Wheat Growing in the Southeastern States



Source of Digital Item

National Agricultural Library


THE FARMERS in the six Southeastern States- Tennessee, North Carolina, Mississippi, Alabama, Georgia, and South Carolina are encouraged to increase their wheat acreage on land suitable for the crop, as it leads to crop diversification and provides home-grown bread.

The sandy loam, silt loam, loam, and many of the clay soils when well drained and fertile are suited to wheat production. The lighter sandy soils, especially in the Coastal Plain, are better adapted for rye.

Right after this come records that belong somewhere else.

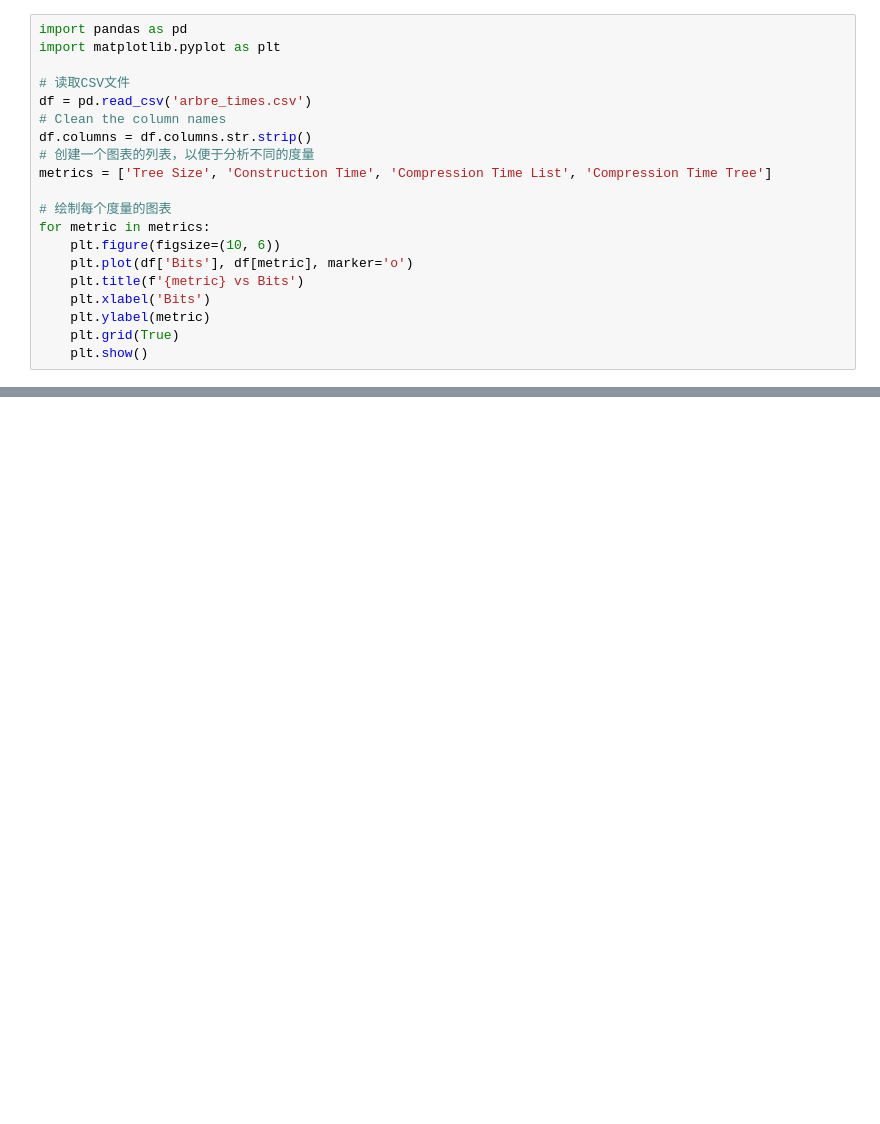
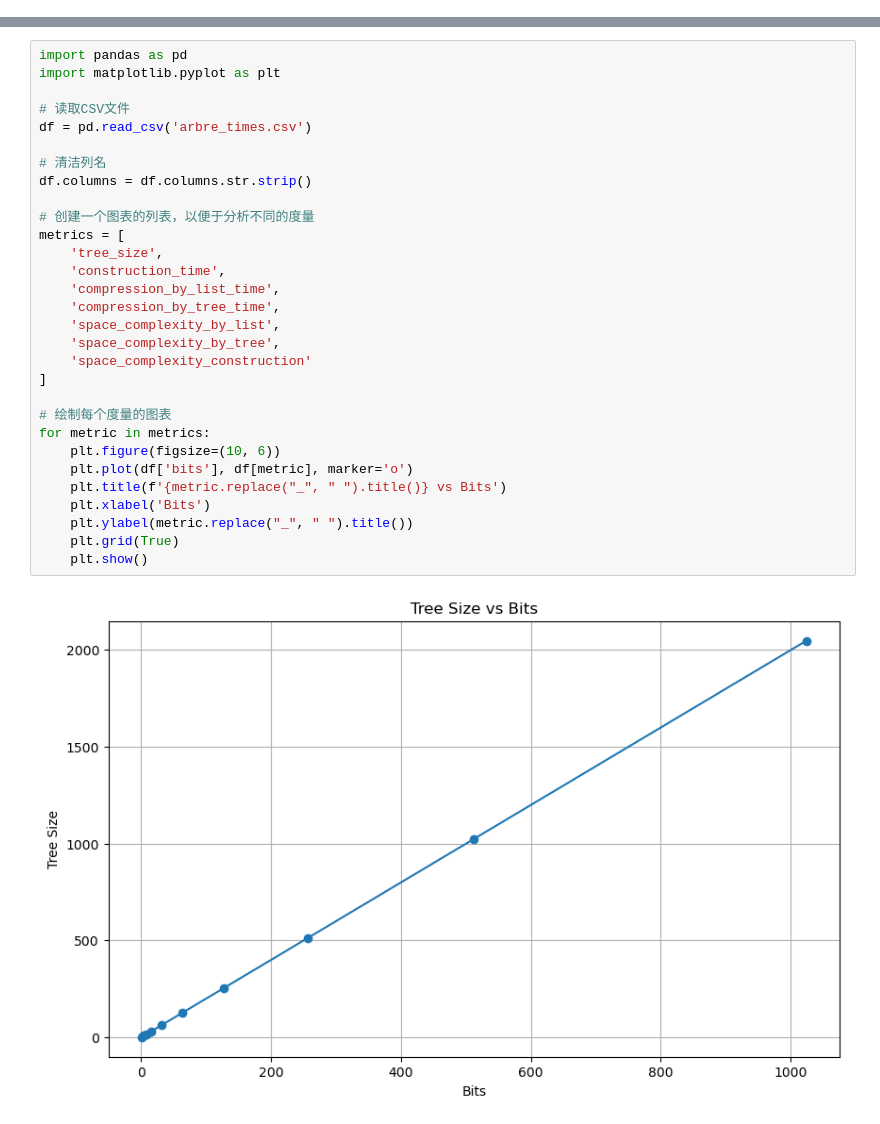
Before and after one commit to ZhangAriane/projet_ouv, a Jupyter notebook: analyse_algo.ipynb, the cells around one changed output, grey strips where cells are left out. Saved outputs shown, nothing was run; the diff lists cells and outputs as text; blank space fills up the shorter version.

```diff
--- a/analyse_algo.ipynb
+++ b/analyse_algo.ipynb
@@ -1,20 +0,0 @@
-# %%
-import pandas as pd
-import matplotlib.pyplot as plt
-
-# 读取CSV文件
-df = pd.read_csv('arbre_times.csv')
-# Clean the column names
-df.columns = df.columns.str.strip()
-# 创建一个图表的列表，以便于分析不同的度量
-metrics = ['Tree Size', 'Construction Time', 'Compression Time List', 'Compression Time Tree']
-
-# 绘制每个度量的图表
-for metric in metrics:
-    plt.figure(figsize=(10, 6))
-    plt.plot(df['Bits'], df[metric], marker='o')
-    plt.title(f'{metric} vs Bits')
-    plt.xlabel('Bits')
-    plt.ylabel(metric)
-    plt.grid(True)
-    plt.show()
@@ -25,0 +1,32 @@ for metric in metrics:
+# %%
+import pandas as pd
+import matplotlib.pyplot as plt
+
+# 读取CSV文件
+df = pd.read_csv('arbre_times.csv')
+
+# 清洁列名
+df.columns = df.columns.str.strip()
+
+# 创建一个图表的列表，以便于分析不同的度量
+metrics = [
+    'tree_size',
+    'construction_time',
+    'compression_by_list_time',
+    'compression_by_tree_time',
+    'space_complexity_by_list',
+    'space_complexity_by_tree',
+    'space_complexity_construction'
+]
+
+# 绘制每个度量的图表
+for metric in metrics:
+    plt.figure(figsize=(10, 6))
+    plt.plot(df['bits'], df[metric], marker='o')
+    plt.title(f'{metric.replace("_", " ").title()} vs Bits')
+    plt.xlabel('Bits')
+    plt.ylabel(metric.replace("_", " ").title())
+    plt.grid(True)
+    plt.show()
+# %% [output]
+[figure, added]
```
Also changed, not shown: parts of 4 cells of this notebook, 7 other files.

It is necessary to apply fertilizers to most of the southern soils, phosphorus being the principal element needed. Lime is also generally necessary for the best results.

Wheat should be grown only in rotation including legumes and cultivated crops. Make the seed bed a fit place for the seed. Fan and grade all seed before sowing, to remove trash and weed seeds, and treat with formaldehyde when the seed is infected with smut.

Soft red winter wheats are best, considered from all standpoints.

Home-grown seed should be used when it can be secured.

Late sowing is the most practicable and effective method of controlling the Hessian fly, but good farm practice is necessary for the best results when wheat is sown late.

Wheat will furnish much pasture for stock in the fall and winter.


Wheat Growing in the Southeastern States